We all understand the importance of responsive design and against the background of the growing popularity of mobile devices, designers have to come to grips with the issue of presenting their sites to smartphone users in the same quality in which they can work while sitting at a 27-inch monitor.
Adaptive design is nothing more than a technology that allows developers to adhere to standards, despite the diversity of formats. And while more and more designers are switching to responsive design, we can personally observe and hear about what it is and what it gives us. And what about the fact that he can not afford and what he can not be? * Wonkavision. There is a misconception that a rubber template, as an integral part of an adaptive design, is able to present absolute copies of pages on any screen of devices on the market. This, of course, is impossible. To fit all that you see on a large, handy monitor screen into a smartphone display, this means sacrificing something, that is, content.
When the site is displayed on a smaller screen, then there are cases when a certain part of the content is hidden in order to display the most basic one. Often, the category of inaccessible content includes images or graphic elements that still do not display properly on such small screens. Text content is never discarded. Maximum saves time. CSS really saves time. It is necessary to slightly change the color value and thousands of your pages will look completely different. Before getting acquainted with responsive design, you had to repeatedly develop its design in order to display the web page properly on any device. Now, the rubber layout of the adaptive design is designed to solve this problem, and in most cases it succeeds. But still, he terribly resembles another technology that promised uninterrupted cross-platform work – Java.
At one time, Java was advertised under the slogan “write once, run everywhere” (“Once created, works everywhere”), but, nevertheless, if you were even slightly interested in quality assurance, then using this technology, you still had to conduct full-scale testing. The same can be said with confidence about responsive design. You may create the page once, but you still have to test it, and on each device. And it will take time. Accelerates loading. In terms of usability, a long load time is the worst offense. Long-loading sites make people frustrated, and in most of these cases, users simply leave them before they can evaluate your work invested in their development.

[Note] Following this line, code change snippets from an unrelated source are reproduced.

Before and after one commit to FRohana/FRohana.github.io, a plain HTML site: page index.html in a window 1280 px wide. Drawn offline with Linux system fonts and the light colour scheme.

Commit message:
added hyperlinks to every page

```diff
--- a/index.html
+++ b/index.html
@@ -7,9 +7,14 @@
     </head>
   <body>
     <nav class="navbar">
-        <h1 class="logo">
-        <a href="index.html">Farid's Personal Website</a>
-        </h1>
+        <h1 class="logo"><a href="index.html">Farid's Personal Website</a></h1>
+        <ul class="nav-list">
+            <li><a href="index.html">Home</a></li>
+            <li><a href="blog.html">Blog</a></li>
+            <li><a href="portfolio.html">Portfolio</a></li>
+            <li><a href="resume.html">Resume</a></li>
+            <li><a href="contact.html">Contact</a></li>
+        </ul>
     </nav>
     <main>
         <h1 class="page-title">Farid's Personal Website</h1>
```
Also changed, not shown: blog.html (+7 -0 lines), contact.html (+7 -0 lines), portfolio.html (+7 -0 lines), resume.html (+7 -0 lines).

As I mentioned above, in order to fit content into smaller screens, it sometimes has to be trimmed, and this usually concerns images. The problem with this is that these images must in any case be downloaded from the server. They are hidden from the user, but they are not forgotten. Is adaptive design really worth it? According to a survey conducted by the Pugh Research Center, 60% of users of mobile devices use browsers to read news instead of mobile applications. In other words, when it comes to text content, it turns out that people give their preference to browsers, rather than applications, so displaying such content in a convenient form on the screens of all types of devices is simply obligatory.

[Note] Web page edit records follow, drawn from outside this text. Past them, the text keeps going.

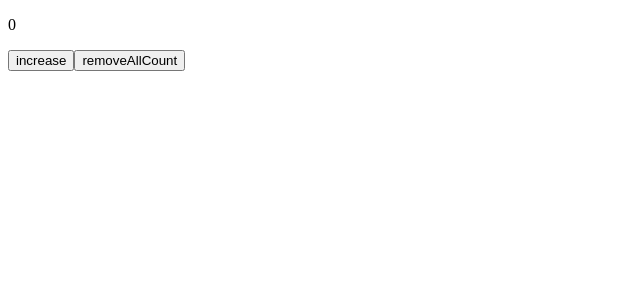
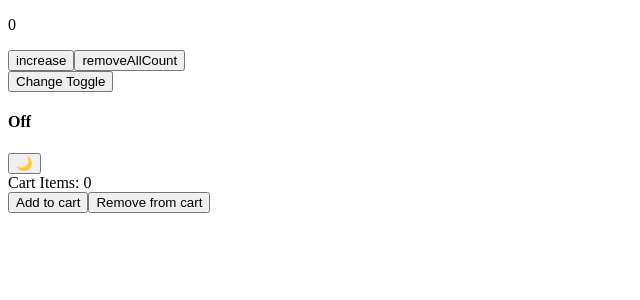
Before and after one commit to MoohammedAdell/funds, a React (Vite) app: page / in a window 1280 px wide. Shown: the top 300 px of the page, without its empty margins (0-640 px from the left). Built offline with nearby package versions, Linux system fonts and the light colour scheme.

Commit message:
improve zustand

```diff
--- a/src/App.jsx
+++ b/src/App.jsx
@@ -1,23 +1,15 @@
-import Contact from "./components/Contact";
-import Faqs from "./components/Faqs";
-import Home from "./components/Home";
-import UseReducer from "./components/UseReducer";
-import UseRef from "./components/UseRef";
-import ReactRouter from "./components/ReactRouter";
-import { Routes, Route } from "react-router-dom";
-import Count from "./components/zustand/Count";
+import Count from "./components/zustand/stores/count/Count";
+import Toggle from "./components/zustand/stores/toggle/Toggle";
+import Mood from "./components/zustand/stores/Mood/Mood";
+import Cart from "./components/zustand/stores/cart/Cart";
 
 function App() {
   return (
     <>
-      {/* <ReactRouter />
-      <Routes>
-        <Route path="/" element={<Home />} />
-        <Route path="/faqs" element={<Faqs />} />
-        <Route path="/contact" element={<Contact />} />
-      </Routes> */}
-
       <Count />
+      <Toggle />
+      <Mood />
+      <Cart/>
     </>
   );
 }
--- /dev/null
+++ b/src/components/zustand/stores/Mood/Mood.jsx
@@ -0,0 +1,13 @@
+import { useTheme } from "./StoreMood";
+
+function Mood() {
+  const theme = useTheme((s) => s.theme);
+  const toggleTheme = useTheme((s) => s.toggleTheme);
+  return (
+    <button onClick={toggleTheme}>
+      {theme === "light" ? "🌞" : "🌙"}
+    </button>
+  );
+}
+
+export default Mood;
--- /dev/null
+++ b/src/components/zustand/stores/Mood/StoreMood.jsx
@@ -0,0 +1,9 @@
+import { create } from "zustand";
+
+export const useTheme = create((set) => ({
+  theme: "dark",
+  toggleTheme: () =>
+    set((state) => ({
+      theme: state.theme === "dark" ? "light" : "dark",
+    })),
+}));
--- /dev/null
+++ b/src/components/zustand/stores/cart/Cart.jsx
@@ -0,0 +1,25 @@
+import { useCart } from "./StoreCart";
+
+function Cart() {
+  const cartItem = useCart((state) => state.cart);
+  const addToCart = useCart((state) => state.addToCart);
+  const removeFromCart = useCart((state) => state.removeFromCart);
+
+  const product = { id: 1, title: "Phone" };
+
+  return (
+    <>
+      <div>Cart Items: {cartItem.length}</div>
+
+      <button onClick={() => addToCart(product)}>
+        Add to cart
+      </button>
+
+      <button onClick={() => removeFromCart(1)}>
+        Remove from cart
+      </button>
+    </>
+  );
+}
+
+export default Cart;
--- /dev/null
+++ b/src/components/zustand/stores/cart/StoreCart.jsx
@@ -0,0 +1,10 @@
+import { create } from "zustand";
+
+export const useCart = create((set) => ({
+  cart: [],
+  addToCart: (product) => set((state) => ({ cart: [...state.cart, product] })),
+  removeFromCart: (id) =>
+    set((state) => ({
+      cart: state.cart.filter((item) => item.id !== id),
+    })),
+}));
--- /dev/null
+++ b/src/components/zustand/stores/toggle/StoreToggle.jsx
@@ -0,0 +1,7 @@
+import { create } from "zustand";
+
+export const useToggle = create((set) => ({
+  isOn: false,
+  toggle: () =>
+    set((state) => ({ isOn: !state.isOn })),
+}));
--- /dev/null
+++ b/src/components/zustand/stores/toggle/toggle.jsx
@@ -0,0 +1,13 @@
+import { useToggle } from "./StoreToggle";
+
+function Toggle() {
+  const { toggle, isOn } = useToggle();
+  return (
+    <div>
+      <button onClick={toggle}>Change Toggle</button>
+      <h4>{isOn ? "On" : "Off"}</h4>
+    </div>
+  );
+}
+
+export default Toggle;
```
Also changed, not shown: src/components/zustand/stores/count/Count.jsx (renamed from src/components/zustand/Count.jsx), src/components/zustand/stores/count/StoreCounter.jsx (renamed from src/components/zustand/StoreCounter.jsx).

But time does not stand still, the technology of adaptive design will be improved accordingly and the shortcomings we mentioned here will be forgotten. At the moment, it is only necessary to pay attention to them, at least you will know in advance those nuances that usually elude us due to the fact that they are written in small print. * Television, with which you can interact and touch from the inside, as it was presented in the classic 1970 film by Willy Wonk.

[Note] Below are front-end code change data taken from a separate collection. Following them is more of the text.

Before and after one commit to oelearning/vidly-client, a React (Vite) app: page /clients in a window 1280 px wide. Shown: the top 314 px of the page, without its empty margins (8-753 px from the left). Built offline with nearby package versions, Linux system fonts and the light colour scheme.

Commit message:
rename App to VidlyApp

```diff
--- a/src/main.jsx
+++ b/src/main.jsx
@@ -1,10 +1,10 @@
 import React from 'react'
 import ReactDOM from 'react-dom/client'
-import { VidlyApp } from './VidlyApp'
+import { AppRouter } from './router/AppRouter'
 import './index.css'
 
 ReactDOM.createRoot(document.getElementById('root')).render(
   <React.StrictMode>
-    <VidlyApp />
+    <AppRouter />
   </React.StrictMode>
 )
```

Now it is no longer a fantasy – in 2011, a student at the University of California created a prototype of such a television, which is able to turn your own hands into virtual ones as soon as you place them inside the device. Moreover, if desired, hands can easily move virtual objects inside the TV.